**Assignment**
Whenever a line below mentions the word "prototype", that line should be copied.

* * * *

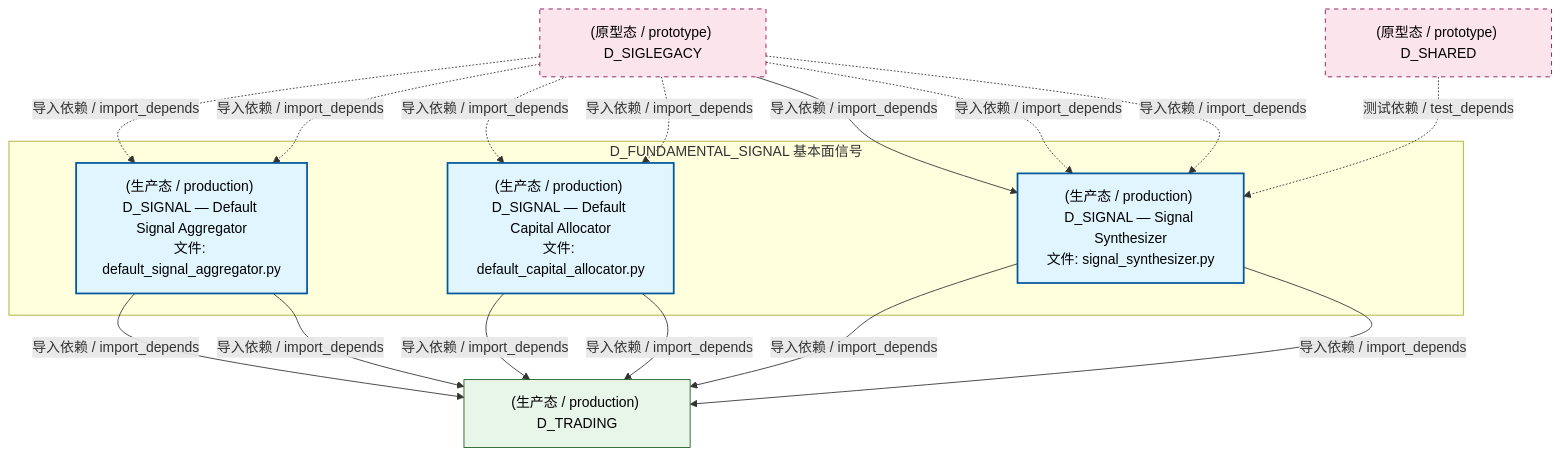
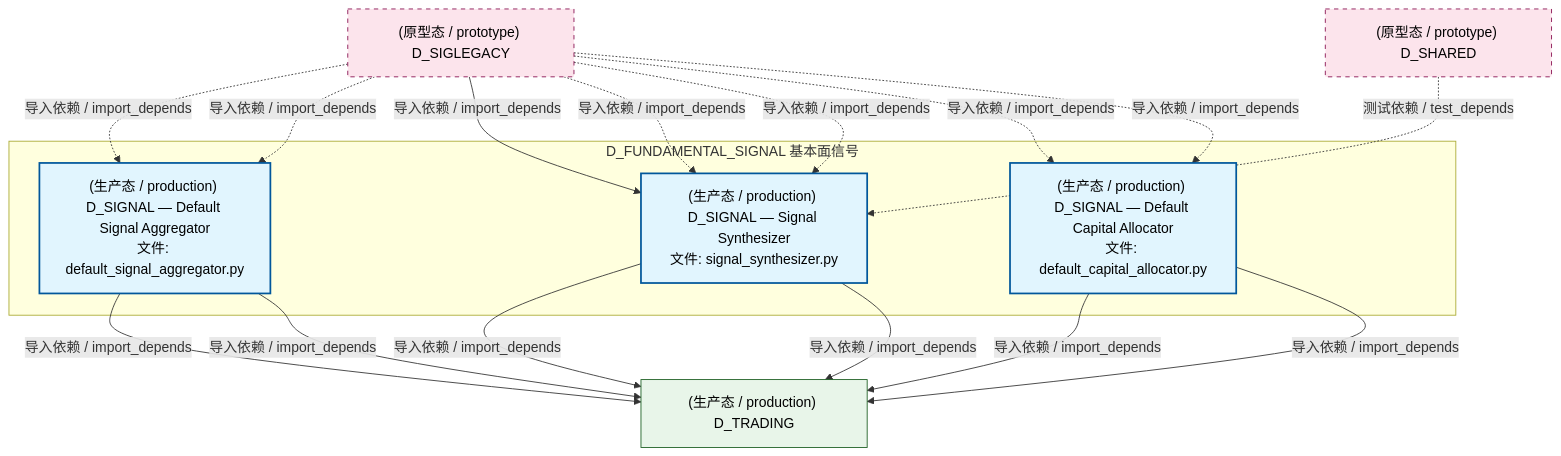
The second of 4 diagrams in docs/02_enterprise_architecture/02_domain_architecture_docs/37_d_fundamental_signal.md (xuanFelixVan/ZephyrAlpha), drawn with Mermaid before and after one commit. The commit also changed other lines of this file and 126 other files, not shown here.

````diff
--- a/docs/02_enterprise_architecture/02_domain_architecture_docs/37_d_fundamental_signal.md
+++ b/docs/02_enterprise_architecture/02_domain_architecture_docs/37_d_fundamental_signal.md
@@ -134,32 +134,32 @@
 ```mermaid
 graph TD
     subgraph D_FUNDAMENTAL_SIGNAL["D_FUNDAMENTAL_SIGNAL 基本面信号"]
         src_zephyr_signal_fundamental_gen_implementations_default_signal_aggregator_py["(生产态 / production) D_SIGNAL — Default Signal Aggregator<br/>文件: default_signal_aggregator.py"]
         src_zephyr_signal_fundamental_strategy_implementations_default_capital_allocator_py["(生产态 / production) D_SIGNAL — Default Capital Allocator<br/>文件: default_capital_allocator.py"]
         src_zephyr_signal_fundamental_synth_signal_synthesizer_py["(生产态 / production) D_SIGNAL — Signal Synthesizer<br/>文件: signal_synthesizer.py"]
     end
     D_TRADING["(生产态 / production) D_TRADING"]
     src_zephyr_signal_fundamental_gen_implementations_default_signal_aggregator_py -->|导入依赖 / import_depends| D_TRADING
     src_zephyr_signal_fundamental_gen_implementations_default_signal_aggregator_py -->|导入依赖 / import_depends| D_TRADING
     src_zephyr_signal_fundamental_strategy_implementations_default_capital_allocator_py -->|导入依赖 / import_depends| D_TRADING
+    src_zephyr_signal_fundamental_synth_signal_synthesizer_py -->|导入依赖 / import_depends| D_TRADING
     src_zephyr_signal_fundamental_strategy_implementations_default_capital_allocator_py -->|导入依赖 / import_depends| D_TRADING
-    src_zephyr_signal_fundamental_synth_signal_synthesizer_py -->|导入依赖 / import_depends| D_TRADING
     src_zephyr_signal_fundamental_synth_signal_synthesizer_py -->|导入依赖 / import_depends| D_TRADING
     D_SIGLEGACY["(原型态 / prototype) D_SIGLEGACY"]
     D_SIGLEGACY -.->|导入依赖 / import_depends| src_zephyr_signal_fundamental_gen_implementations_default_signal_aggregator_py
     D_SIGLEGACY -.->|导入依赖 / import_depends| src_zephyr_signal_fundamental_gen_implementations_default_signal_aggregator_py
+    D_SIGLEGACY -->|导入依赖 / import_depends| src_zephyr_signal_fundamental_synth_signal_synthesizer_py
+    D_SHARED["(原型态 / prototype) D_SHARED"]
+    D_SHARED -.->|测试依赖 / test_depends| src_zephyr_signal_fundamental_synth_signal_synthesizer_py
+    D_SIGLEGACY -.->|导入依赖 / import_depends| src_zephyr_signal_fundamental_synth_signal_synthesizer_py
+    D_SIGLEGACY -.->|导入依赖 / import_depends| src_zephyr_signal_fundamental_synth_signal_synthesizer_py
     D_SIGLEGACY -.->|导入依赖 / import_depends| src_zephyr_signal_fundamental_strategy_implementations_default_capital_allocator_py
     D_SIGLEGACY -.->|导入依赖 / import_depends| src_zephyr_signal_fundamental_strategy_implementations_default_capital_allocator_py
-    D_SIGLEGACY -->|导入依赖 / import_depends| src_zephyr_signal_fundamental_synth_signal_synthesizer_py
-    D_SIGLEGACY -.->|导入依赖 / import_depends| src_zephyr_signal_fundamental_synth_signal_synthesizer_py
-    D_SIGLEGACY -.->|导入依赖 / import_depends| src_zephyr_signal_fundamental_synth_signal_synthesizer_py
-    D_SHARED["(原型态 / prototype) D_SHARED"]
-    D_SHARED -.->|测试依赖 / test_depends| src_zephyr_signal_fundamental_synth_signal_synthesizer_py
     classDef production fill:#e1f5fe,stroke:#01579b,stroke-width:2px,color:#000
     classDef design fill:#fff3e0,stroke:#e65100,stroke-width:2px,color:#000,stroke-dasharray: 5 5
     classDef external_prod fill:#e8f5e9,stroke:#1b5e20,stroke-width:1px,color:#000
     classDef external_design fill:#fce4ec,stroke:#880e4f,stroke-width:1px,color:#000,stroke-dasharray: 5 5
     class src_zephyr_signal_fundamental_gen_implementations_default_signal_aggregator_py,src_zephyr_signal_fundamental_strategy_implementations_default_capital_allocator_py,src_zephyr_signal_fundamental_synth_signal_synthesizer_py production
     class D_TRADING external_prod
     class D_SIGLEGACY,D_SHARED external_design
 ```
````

* * * *

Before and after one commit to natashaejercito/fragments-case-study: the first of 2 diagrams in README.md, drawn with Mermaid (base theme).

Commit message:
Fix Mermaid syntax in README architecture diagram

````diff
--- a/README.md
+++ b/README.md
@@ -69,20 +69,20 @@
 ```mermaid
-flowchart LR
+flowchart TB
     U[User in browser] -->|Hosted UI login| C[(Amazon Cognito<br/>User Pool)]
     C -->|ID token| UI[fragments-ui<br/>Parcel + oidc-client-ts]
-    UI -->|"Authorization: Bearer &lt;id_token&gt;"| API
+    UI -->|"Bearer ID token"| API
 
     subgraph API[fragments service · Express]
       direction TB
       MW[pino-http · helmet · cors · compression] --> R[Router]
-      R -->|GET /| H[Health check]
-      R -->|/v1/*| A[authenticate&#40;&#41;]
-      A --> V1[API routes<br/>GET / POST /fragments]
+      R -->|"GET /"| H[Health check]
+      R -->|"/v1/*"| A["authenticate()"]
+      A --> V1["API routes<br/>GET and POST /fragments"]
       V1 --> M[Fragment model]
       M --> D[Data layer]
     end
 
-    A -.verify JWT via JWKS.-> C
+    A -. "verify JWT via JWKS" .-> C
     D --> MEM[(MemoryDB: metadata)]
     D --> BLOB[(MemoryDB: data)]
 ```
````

* * * *

**Answer to the exercise**
     D_SIGLEGACY["(原型态 / prototype) D_SIGLEGACY"]
+    D_SHARED["(原型态 / prototype) D_SHARED"]
-    D_SHARED["(原型态 / prototype) D_SHARED"]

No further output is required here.